“Big” leap of faith here: I’m sure you’ve heard of the phrase “no such thing as a free lunch.” I’m equally sure that most of you believe that phrase also.
By the way, how’s that “free” webmail or social media account of yours doing?
I’m going to do my best to dodge the entire “terms and conditions” conversation when using a free service in this piece, however exciting and important, instead focusing on one specific thing many give thanks for this Thanksgiving month: your data.
Perhaps lost on many of us is how much data we actually produce, transmit, share, have stolen, and yes, even lost.
Do you have a device on? You’re probably producing data, however insignificant you think it is.
Are you on an idle, but active connection? You’re probably transmitting data, however benign you believe it is.
Using an insecure connection? You’re probably leaving yourself open to data theft and loss.
Using a third-party service or app? You’re probably handing somebody oodles and oodles of data.
Remember, the funny thing about data is that you do not need to have a huge file size to still have a lot of data. An entire book 250 pages long, written in plain text (using Notepad or some similar program) may be less than 0.5MB in total file size.
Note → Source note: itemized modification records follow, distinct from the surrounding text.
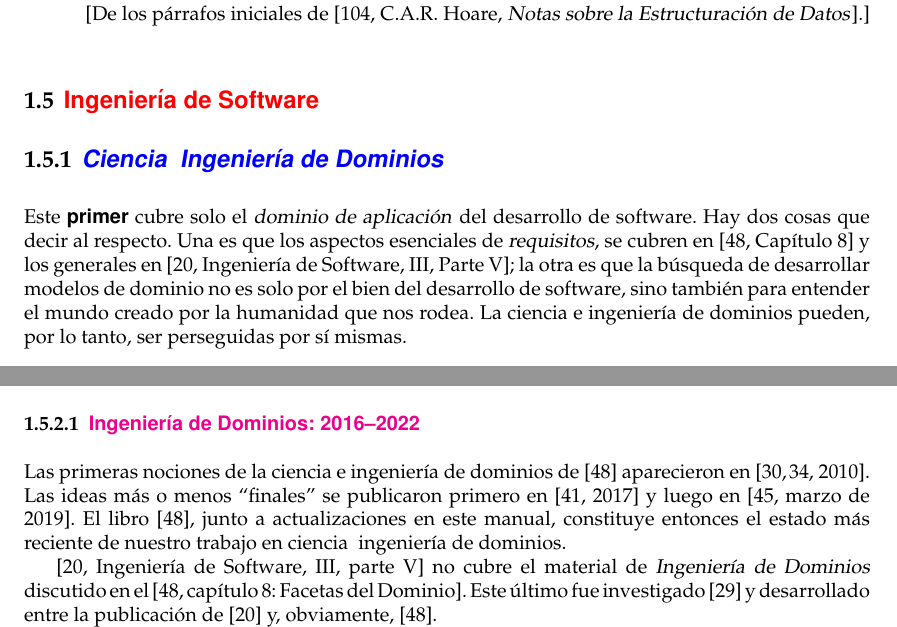
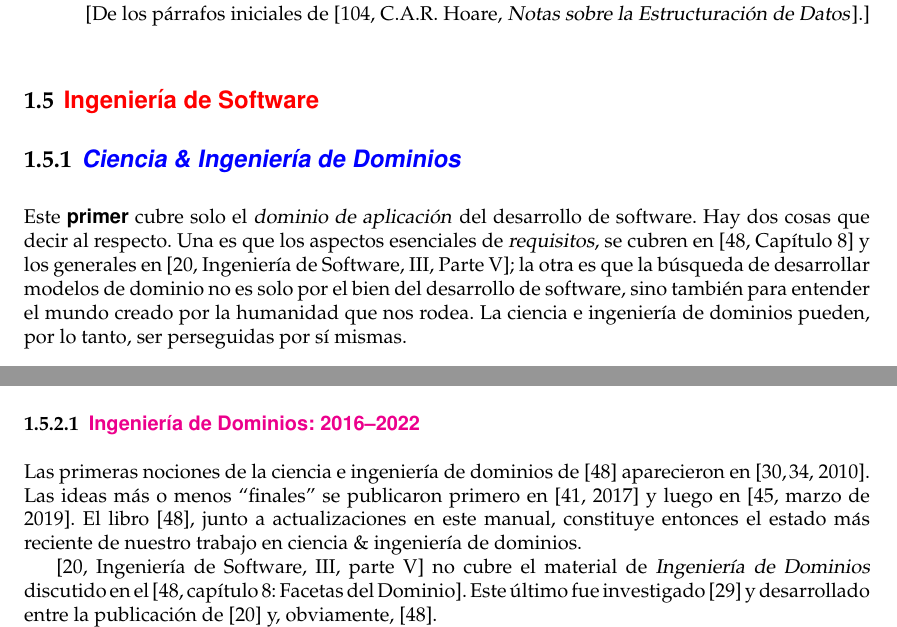
Before and after one commit to Poggecci/DinesPrimerSpanishTranslation, a LaTeX thesis (primer.tex, which reads primer-intro.tex): two parts of pages 15 and 16 of 223, joined at a grey line, cut so that both start at the same text. Compiled offline with pdfLaTeX.

Commit message:
Fix unescaped ampersands

```diff
--- a/primer-intro.tex
+++ b/primer-intro.tex
@@ -201,7 +201,7 @@ disponible al intelecto humano.}
            \cite[C.A.R.\ Hoare\ysf{,} \textsl{Notas sobre la Estructuración de Datos}]{Hoa72a}\pos{\ysf{.}]}{}
 
 \nbbbbb{Ingeniería de Software}\label{sec:Software Engineering}
-\bbbb{Ciencia & Ingeniería de Dominios}
+\bbbb{Ciencia \& Ingeniería de Dominios}
 
 \begynd
 \pind Este \primer\ cubre solo el \sfsl{dominio de aplicación} del desarrollo de software.
@@ -240,7 +240,7 @@ disponible al intelecto humano.}
       luego en \cite[marzo de 2019]{BjornerTOSEM2018}.
 \pind El libro \cite{BjornerMonograph2020}, junto a actualizaciones en este
       manual, constituye entonces el estado más reciente de nuestro trabajo en ciencia
-      & ingeniería de dominios.
+      \& ingeniería de dominios.
 
 \pind \cite[Ingeniería de Software, III, parte V]{TheSEBook3} no
       cubre el material de \sfsl{Ingeniería de Dominios} discutido en el
```
Also changed, not shown: primer-intro.tex (2 more changed lines).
Now imagine instead of words in a novel, those 250 pages were log in/out details, e-mail addresses, contacts, GPS coordinates, financial transactions, or customers? You’re catching my drift I hope: files small in data size are not necessarily small in data richness; in fact, they can be data treasure troves.
Furthermore, given today’s computational power available at the commercial and consumer level, just about anybody has the means to take that data, crunch it, analyze it, and get some interesting picture of what’s going on.
People are perfectly at liberty to not care any of this is going on if you’re dealing with your own personal data – if you want to be a wide open book to the Internet, that’s your business – but that’s not so easy to say when you’re handling somebody else’s data, like an employer’s.
It’s for this reason you want to take steps that stop unnecessary data flow right at the beginning. What does that mean? It means keeping devices off when you don’t need them. It means shutting down your Bluetooth, Wi-Fi, and NFC radios when you’re not using them. It means limiting third-party services wherever possible or at least getting some super agreements that will protect your data in some meaningful way (and that usually means you have to pay for your lunch).
Can taking these extra steps be a pain and inconvenience at times? Yes, they can. But these steps can also save you a world of hurt in the future.
Remember, not all cyberspace actors – good or bad – have the same intent, but many of them are happy to take your data, whether it’s to improve their AI algorithms or whether it’s to rob you blind. That’s why they are giving thanks to you.
Small behavioral steps can make a huge difference. It’s just a matter of a little personal training. And that little training can go such a long way that you may even give thanks for this small blog piece.
By George Platsis, SDI Cyber Risk Practice
November 6, 2018